Horse-Drawn Heritage at the Barns Museum

Iowa man builds The Barns museum around horse-drawn implements, buggies and wagons

| August 2011

J.R. Pearson couldn’t help it. A wagon and buggy maker by profession as well as a collector, for nearly 20 years he watched piece after piece of agricultural history fade away at rural auctions. Recognizing the historic value of the old relics, J.R. began purchasing unique implements to add to his collection. Then came the creation of a museum – The Barns – in his hometown of Marcus, Iowa, making the implements available to those who share his interest in farming and history. 

“I try to find items that are as old as possible, in workable condition and somewhat unique,” J.R. says. “If they need restoration I do the work myself.” The vast majority of the collection, which was first opened to the public in 2008, consists of horse-drawn items. Signs placed throughout allow convenient, self-guided tours. Visits are available by appointment.

Rare, one-of-a-kind antiques add to the museum’s appeal. “One of my favorite pieces is an International Harvester breaking plow with original paint that I found in Gilbert, Minn.,” J.R. says. “The man I bought it from used it on his own land there. It originally came from Canada. It has a 20-inch bottom. It takes four horses to move it. It’s made to be heavy so it wouldn’t flip when they were breaking sod. It probably weighs 600 or 700 pounds.”

A pair of stalk cutters is also prominently displayed. One is a Louisville model; the other is a Leidy.
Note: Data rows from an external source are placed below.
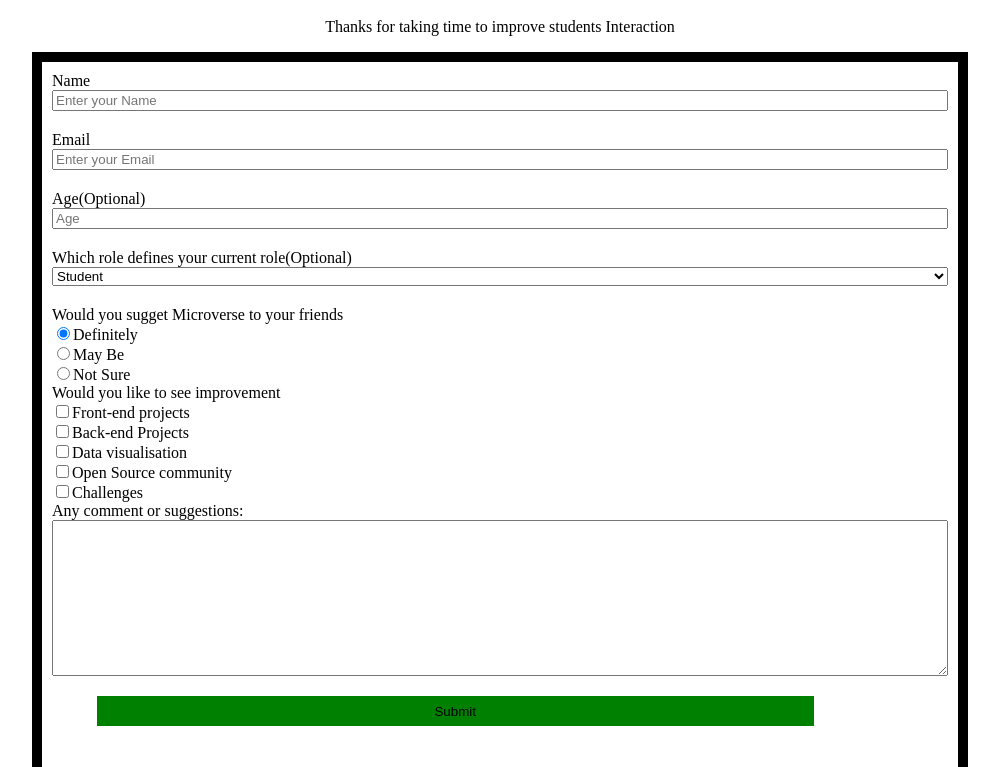
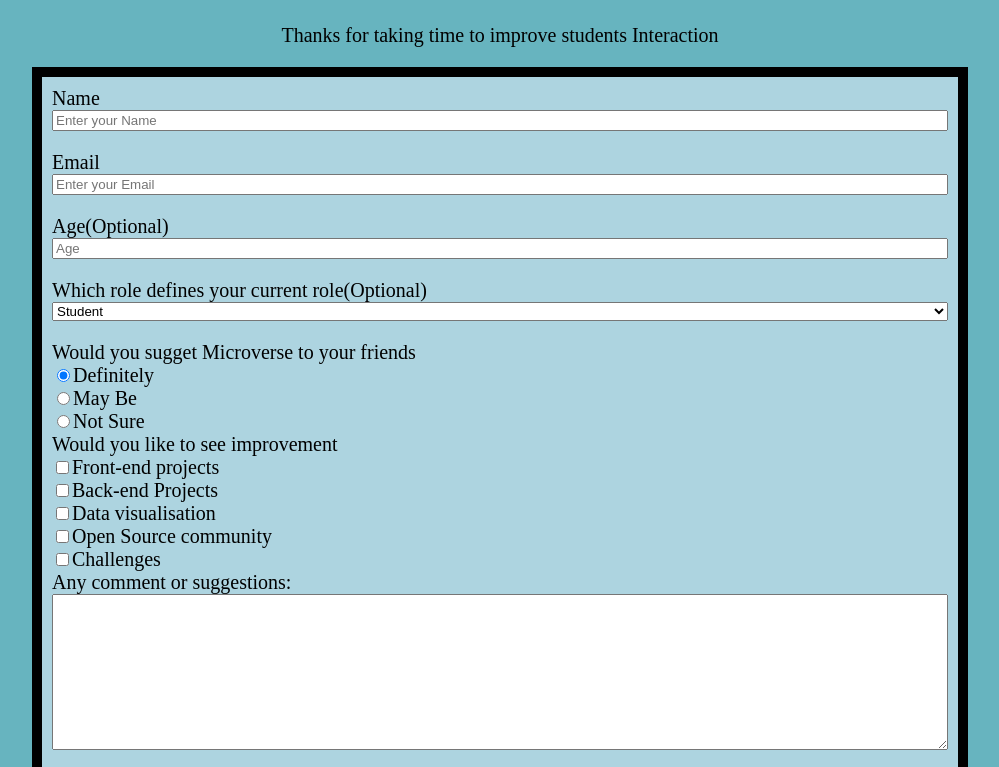
Before and after one commit to viveklaks/trialVivekWithOuail, a plain HTML site: page index.html in a window 1280 px wide. Shown: the part 91-858 px from the top of the page, without its empty margins (148-1147 px from the left). Drawn offline with Linux system fonts and the light colour scheme.

Commit message:
add background color

```diff
--- a/styles.css
+++ b/styles.css
@@ -3,8 +3,10 @@ html{
     width: 100%
 }
 body{
+    font-size: 20px;
     height: 100%;
-    width: 100%
+    width: 100%;
+    background-color: #67b4bf;
 }
 h1{
     height: 10%;
@@ -16,6 +18,7 @@ h1{
     text-align: center;
 }
 form{
+    background-color:#add4e0 ;
     margin:auto;
     border: 10px solid black;
     height: 100%;
```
A collection of wagons and wagon seats is another highlight of the museum. John Deere, Montgomery Ward, Mitchell and Triumph are among the lines featured.

Wagons before cars
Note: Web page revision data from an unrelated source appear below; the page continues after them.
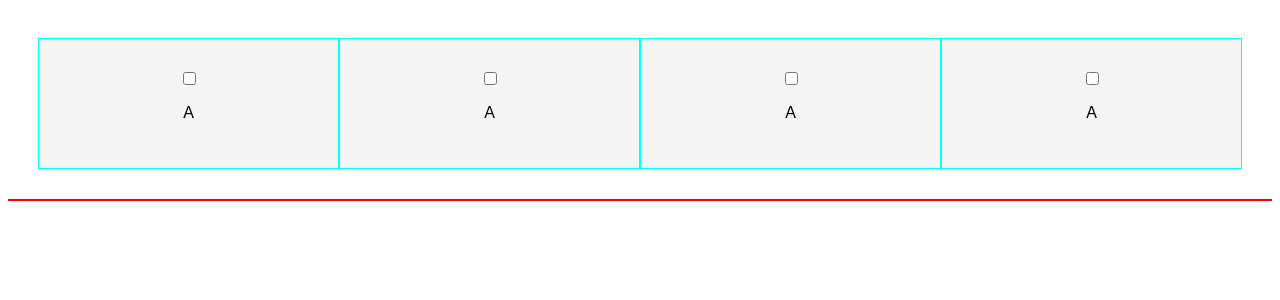
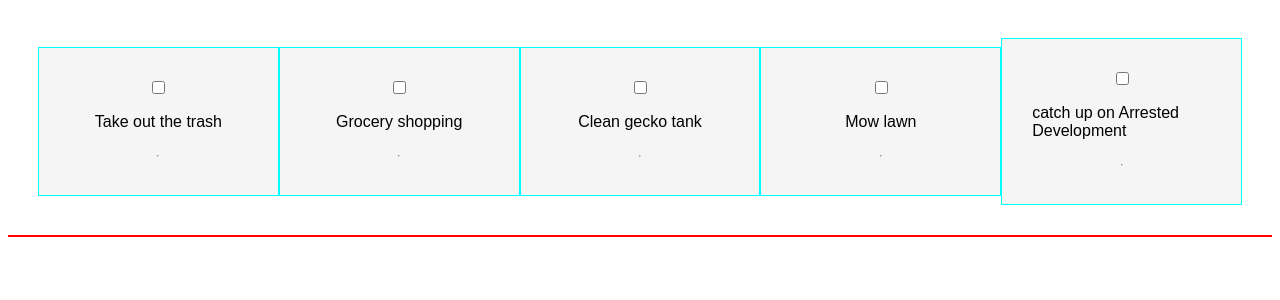
Before and after one commit to anchitdhar/todo-react, a React (Create React App) app: page / in a window 1280 px wide. Shown: the top 300 px of the page. Built offline with nearby package versions, Linux system fonts and the light colour scheme.

Commit message:
third commit

```diff
--- a/src/App.js
+++ b/src/App.js
@@ -1,14 +1,13 @@
 import React from "react"
-import Checkbox from "./components/Checkbox.js"
+import TodoItem from "./components/Checkbox.js"
 import "./style.css"
+import todoData from "./components/todoData"
 
 function App() {
+  const todoItems = todoData.map(item => <TodoItem key={item.id} item={item}/>)
   return (
     <div className="items">
-      <Checkbox />
-      <Checkbox />
-      <Checkbox />
-      <Checkbox />
+      {todoItems}
     </div>
   )
 
--- a/src/components/Checkbox.js
+++ b/src/components/Checkbox.js
@@ -1,12 +1,13 @@
 import React from "react"
 
-function Checkbox() {
+function TodoItem(props) {
     return (
         <div className="list">
             <input type="checkbox" />
-            <p> A</p>
+            <p> {props.item.text}</p>
+            <hr/>
         </div>
     )
 }
 
-export default Checkbox
+export default TodoItem
--- /dev/null
+++ b/src/components/todoData.js
@@ -0,0 +1,29 @@
+const todoData = [
+    {
+        id: 1,
+        text: "Take out the trash",
+        completed:true
+    },
+    {
+        id: 2,
+        text: "Grocery shopping",
+        completed:false
+    },
+    {
+        id: 3,
+        text: "Clean gecko tank",
+        completed:false
+    },
+    {
+        id: 4,
+        text: "Mow lawn",
+        completed:true
+    },
+    {
+        id: 5,
+        text: "catch up on Arrested Development",
+        completed:false
+    },
+]
+
+export default todoData
```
A Studebaker wagon in the museum is a fine relic of a legendary era in American industry. John Studebaker, son of German immigrants, was born in 1799 near Philadelphia. He married a local girl, built himself a Conestoga wagon and headed west to Ohio. His sons, Clement and Henry, formed the Studebaker Blacksmiths and Wagon Makers Co. in 1852. By 1872 the company was known as the largest vehicle builder in the world.

In the 1906 publication The ABC’s of Corn Culture by P.G. Holden, an ad proclaimed Studebaker Wagon Makers to the American Farmer. “The unparalleled success of the American Farmer is largely due to his insistence upon having the best of everything, in tools and machinery,” the ad proclaims. “He is shrewd enough to know that this, in the end, is cheapest. By meeting the demand for first-class farm vehicles and by utilizing every known means of improvement in materials and machinery, the Studebakers have achieved and maintained supremacy as makers of wagons to the American farmer.”